“Yes, you bet there are! I know many such moments. I am convinced that they are part of my healthy path. If I didn’t sometimes despair or doubt what I’m doing, I wouldn’t be able to make course corrections and I wouldn’t be able to enjoy my successes and results. Where there is no doubt, there is no real joy. This can be spun on to other areas of life as well. Where there is no doubt, there is no real joy. Where there is always harmony, there is no drive, rather boredom. Therefore, I am happy about every negative emotion or situation that comes my way and always try to make the best of it in the truest sense.”
9. How did you come up with all these ideas and this attitude?
“I can’t answer that like that. I would need a crystal ball for that. Or an oracle that knows everything. But if I were to try to judge it, I would see the roots of my being and my success already in my parental home, where a lot was demanded of me, without exception. So while I was basically busy with household, school, taking care of my little sister and saw no escape, I probably grew with my tasks and learned that I can do everything if I only want to. However, my parents also always taught me this credo. They taught me that there is nothing you can’t do on your own if you work hard enough. They also lived this out for me. A little anecdote: when I was five, my mother sent me alone to the bakery to buy bread. She told me that I could do it all by myself, because I were great and could do it. I was so proud of myself and I really thought I was the ruler of the world. I didn’t realize that she was secretly following me and making sure nothing happened to me in traffic. Moreover, I was lucky enough to have a second family with whom I was always allowed to be in phases. The family of my aunt. My cousin, who is actually a brother for me, was a model student and bathed in love and constructive boundaries and guidelines. I then simply participated in this wonderful “bath” as a matter of course, as if I were actually a daughter of the family. I carry this polarity between strict parental home and loving consequence of the other family as a total composition in me. I am grateful for that.”

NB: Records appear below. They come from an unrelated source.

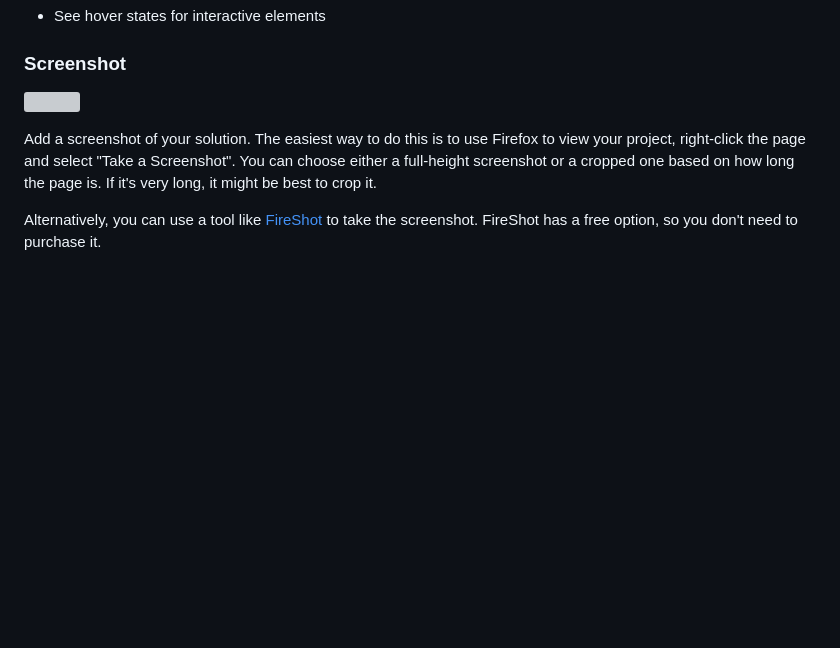
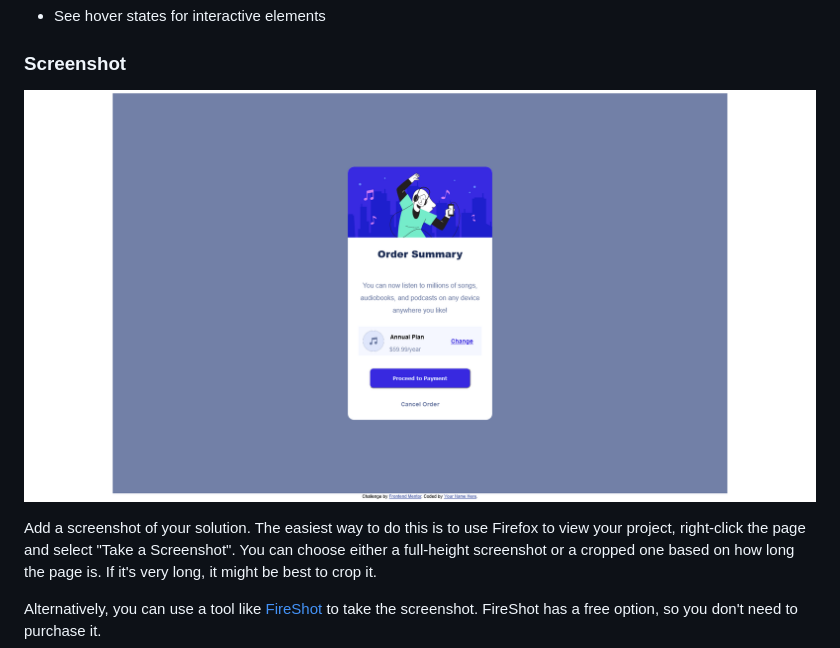
Before and after one commit to electricman07/order-summary-component, a Markdown page: README.md, the part around the change printed below. GitHub-like rendering; pictures changed too: screenshot.png (added); blank space fills up the shorter version; grey boxes are pictures that could not be loaded.

Commit message:
added screenshot

```diff
--- a/README.md
+++ b/README.md
@@ -28,7 +28,7 @@ Users should be able to:
 
 ### Screenshot
 
-![](./screenshot.jpg)
+![](./screenshot.png)
 
 Add a screenshot of your solution. The easiest way to do this is to use Firefox to view your project, right-click the page and select "Take a Screenshot". You can choose either a full-height screenshot or a cropped one based on how long the page is. If it's very long, it might be best to crop it.
 
```
Also changed, not shown: other parts of README.md (+4 -2 lines).
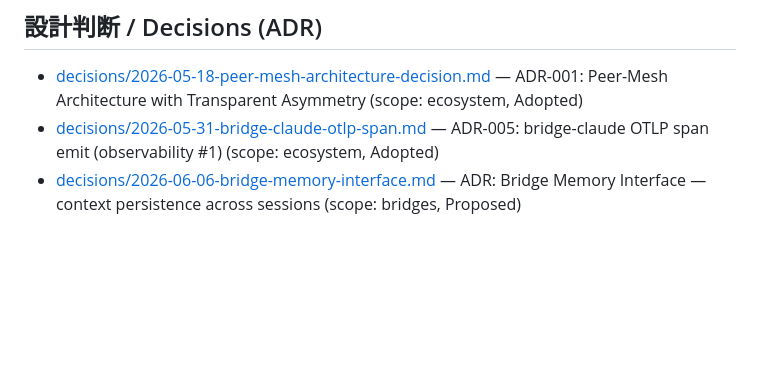
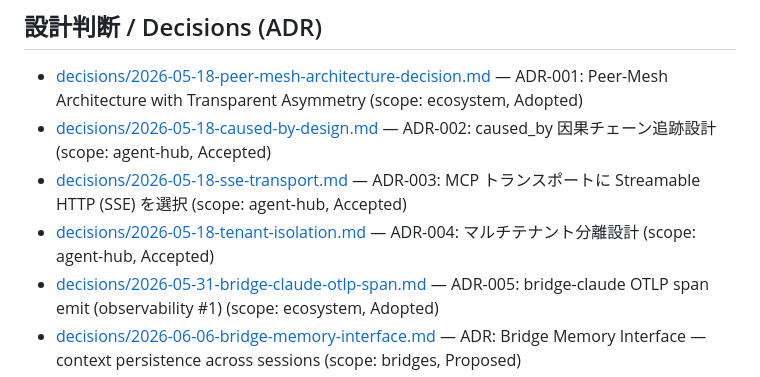
Before and after one commit to kishibashi3/agent-hub, a Markdown page: docs/index.md, the part around the change. Drawn GitHub-style; blank space fills up the shorter version.

Commit message:
docs: complete ADR listing in docs/index.md (ADR-002/003/004)
ADR-002 (caused_by design), ADR-003 (SSE transport), ADR-004 (tenant
isolation) existed in docs/decisions/ but were missing from the index.
Added all three in sequential order between ADR-001 and ADR-005.

Co-Authored-By: Claude Sonnet 4.6 <noreply@anthropic.com>

```diff
--- a/docs/index.md
+++ b/docs/index.md
@@ -29,6 +29,9 @@ agent-hub の理念・設計議論。実装の手順は repo ルートの `READM
 ## 設計判断 / Decisions (ADR)
 
 - [decisions/2026-05-18-peer-mesh-architecture-decision.md](./decisions/2026-05-18-peer-mesh-architecture-decision.md) — ADR-001: Peer-Mesh Architecture with Transparent Asymmetry (scope: ecosystem, Adopted)
+- [decisions/2026-05-18-caused-by-design.md](./decisions/2026-05-18-caused-by-design.md) — ADR-002: caused_by 因果チェーン追跡設計 (scope: agent-hub, Accepted)
+- [decisions/2026-05-18-sse-transport.md](./decisions/2026-05-18-sse-transport.md) — ADR-003: MCP トランスポートに Streamable HTTP (SSE) を選択 (scope: agent-hub, Accepted)
+- [decisions/2026-05-18-tenant-isolation.md](./decisions/2026-05-18-tenant-isolation.md) — ADR-004: マルチテナント分離設計 (scope: agent-hub, Accepted)
 - [decisions/2026-05-31-bridge-claude-otlp-span.md](./decisions/2026-05-31-bridge-claude-otlp-span.md) — ADR-005: bridge-claude OTLP span emit (observability #1) (scope: ecosystem, Adopted)
 - [decisions/2026-06-06-bridge-memory-interface.md](./decisions/2026-06-06-bridge-memory-interface.md) — ADR: Bridge Memory Interface — context persistence across sessions (scope: bridges, Proposed)
 
```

10. Finally, a question: what would you do differently today if you had a choice?
“That’s a difficult question. Basically, I have the “je ne regrette rien” attitude. But if I think about it carefully, there is something essential: I would give myself more playful, joyful and non-committal time with my creativity and also with my work content and tasks. I would try to really implement an advice I had received many years ago from a great strategist and at the same time my cousin (and brother, as mentioned above), Ümit Anil. The advice was this: “Focus all your energy on your strengths and try to deepen your strengths even more. Let your weaknesses be weaknesses and let others take care of them for you.” That’s really the only thing I would do differently. Yes, in fact, I manage to do that today. Most of the time, at least. But had I been able to implement this earlier, at a time when my cousin was telling me this, and now that I’m implementing it, know what a tremendous impact this approach has on me and the success of the company, I would have gotten a lot more out of it much earlier. I can’t get enough of the happiness I feel and live every single day of my life and the joy of sharing it with others..”
Thank you for the interview, Ms. Levin.
The interview was conducted by Ms. Cornelia Ertel-Reiter as part of research into success stories.